- Task statement: A single figure is required: the number of lines below in which the word "that" occurs.

Items from a dataset
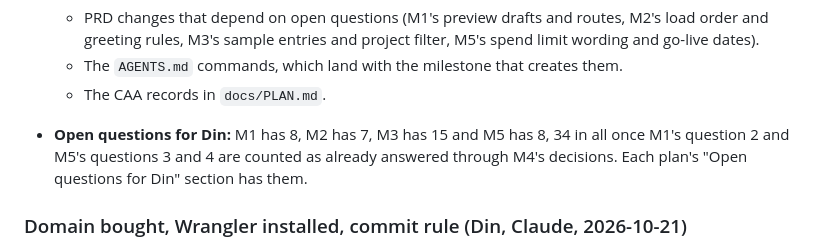
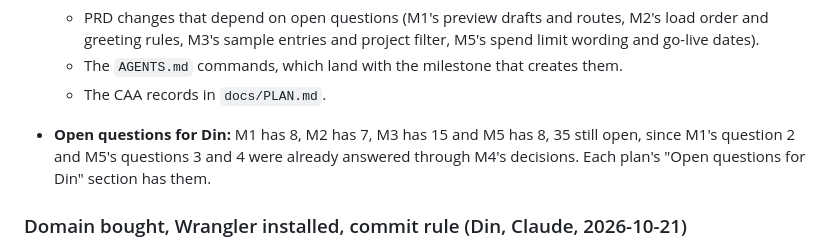
Before and after one commit to dinsdev/dins.dev, a Markdown page: docs/WORK_LEDGER.md, the part around the change. Rendered like a GitHub page.

Commit message:
docs(site): correct the open question count in the ledger

```diff
--- a/docs/WORK_LEDGER.md
+++ b/docs/WORK_LEDGER.md
@@ -37,7 +37,7 @@ Decisions and why, work done, verification results, approvals, blockers, handoff
   - PRD changes that depend on open questions (M1's preview drafts and routes, M2's load order and greeting rules, M3's sample entries and project filter, M5's spend limit wording and go-live dates).
   - The `AGENTS.md` commands, which land with the milestone that creates them.
   - The CAA records in `docs/PLAN.md`.
-- **Open questions for Din:** M1 has 8, M2 has 7, M3 has 15 and M5 has 8, 34 in all once M1's question 2 and M5's questions 3 and 4 are counted as already answered through M4's decisions. Each plan's "Open questions for Din" section has them.
+- **Open questions for Din:** M1 has 8, M2 has 7, M3 has 15 and M5 has 8, 35 still open, since M1's question 2 and M5's questions 3 and 4 were already answered through M4's decisions. Each plan's "Open questions for Din" section has them.
 
 ### Domain bought, Wrangler installed, commit rule (Din, Claude, 2026-10-21)
 
```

- The completed task: 2